** Opening SUPPLIED ENTRIES block **
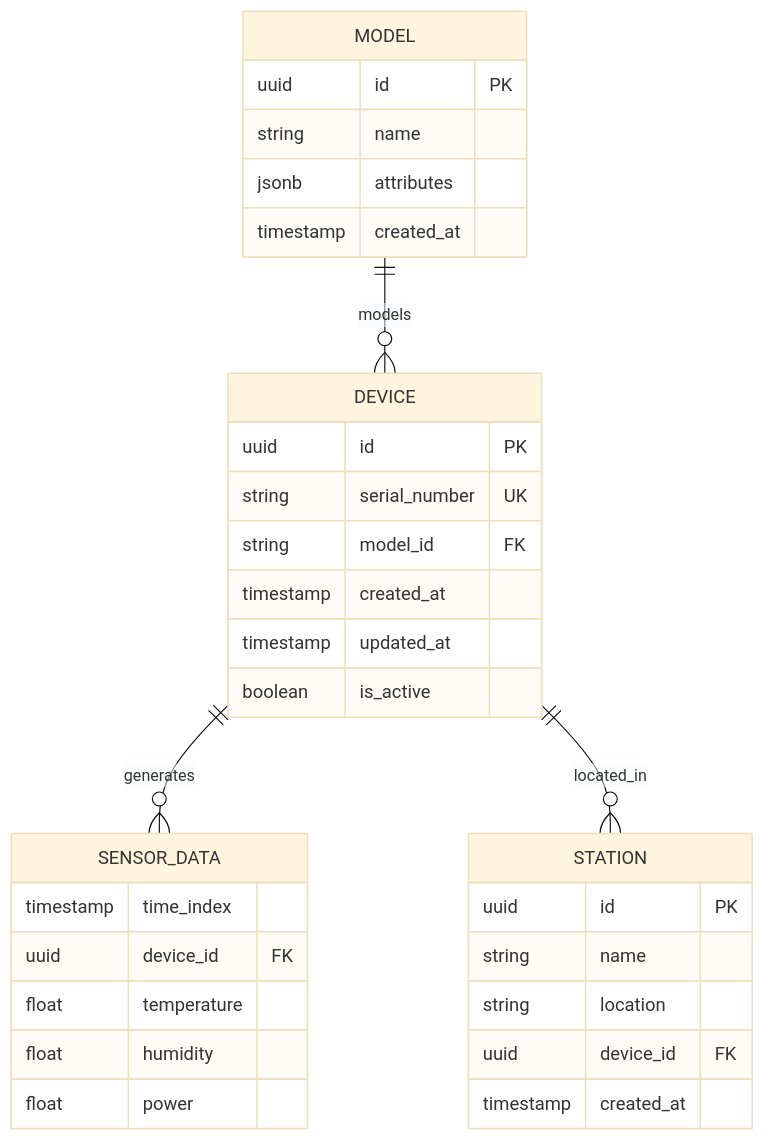
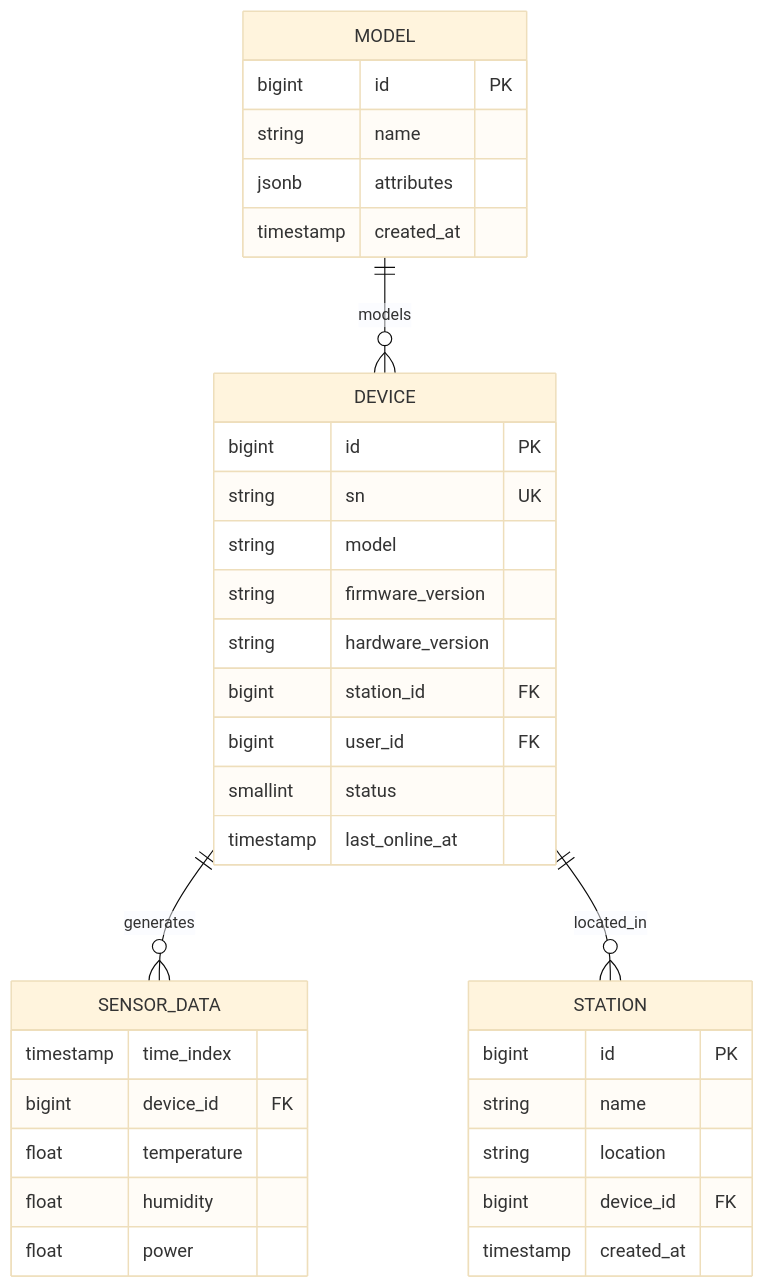
Before and after one commit to mcmrzy/cs_inv_monitor-develop: the seventh of 23 diagrams in .qoder/repowiki/zh/content/数据库设计/数据库迁移管理.md, drawn with Mermaid (base theme). The commit also changed other lines of this file and 12 other files, not shown here.

````diff
--- a/.qoder/repowiki/zh/content/数据库设计/数据库迁移管理.md
+++ b/.qoder/repowiki/zh/content/数据库设计/数据库迁移管理.md
@@ -272,34 +326,37 @@
 ```mermaid
 erDiagram
 DEVICE {
-uuid id PK
-string serial_number UK
-string model_id FK
-timestamp created_at
-timestamp updated_at
-boolean is_active
+bigint id PK
+string sn UK
+string model
+string firmware_version
+string hardware_version
+bigint station_id FK
+bigint user_id FK
+smallint status
+timestamp last_online_at
 }
 MODEL {
-uuid id PK
+bigint id PK
 string name
 jsonb attributes
 timestamp created_at
 }
 STATION {
-uuid id PK
+bigint id PK
 string name
 string location
-uuid device_id FK
+bigint device_id FK
 timestamp created_at
 }
 SENSOR_DATA {
 timestamp time_index
-uuid device_id FK
+bigint device_id FK
 float temperature
 float humidity
 float power
 }
 DEVICE ||--o{ SENSOR_DATA : generates
 MODEL ||--o{ DEVICE : models
 DEVICE ||--o{ STATION : located_in
 ```
````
** Closing SUPPLIED ENTRIES block **
** PROMPT **
Copy the data word for word. Pictures do not go in the copy.

** TASK OUTPUT **
Before and after one commit to mcmrzy/cs_inv_monitor-develop: the seventh of 23 diagrams in .qoder/repowiki/zh/content/数据库设计/数据库迁移管理.md, drawn with Mermaid (base theme). The commit also changed other lines of this file and 12 other files, not shown here.

````diff
--- a/.qoder/repowiki/zh/content/数据库设计/数据库迁移管理.md
+++ b/.qoder/repowiki/zh/content/数据库设计/数据库迁移管理.md
@@ -272,34 +326,37 @@
 ```mermaid
 erDiagram
 DEVICE {
-uuid id PK
-string serial_number UK
-string model_id FK
-timestamp created_at
-timestamp updated_at
-boolean is_active
+bigint id PK
+string sn UK
+string model
+string firmware_version
+string hardware_version
+bigint station_id FK
+bigint user_id FK
+smallint status
+timestamp last_online_at
 }
 MODEL {
-uuid id PK
+bigint id PK
 string name
 jsonb attributes
 timestamp created_at
 }
 STATION {
-uuid id PK
+bigint id PK
 string name
 string location
-uuid device_id FK
+bigint device_id FK
 timestamp created_at
 }
 SENSOR_DATA {
 timestamp time_index
-uuid device_id FK
+bigint device_id FK
 float temperature
 float humidity
 float power
 }
 DEVICE ||--o{ SENSOR_DATA : generates
 MODEL ||--o{ DEVICE : models
 DEVICE ||--o{ STATION : located_in
 ```
````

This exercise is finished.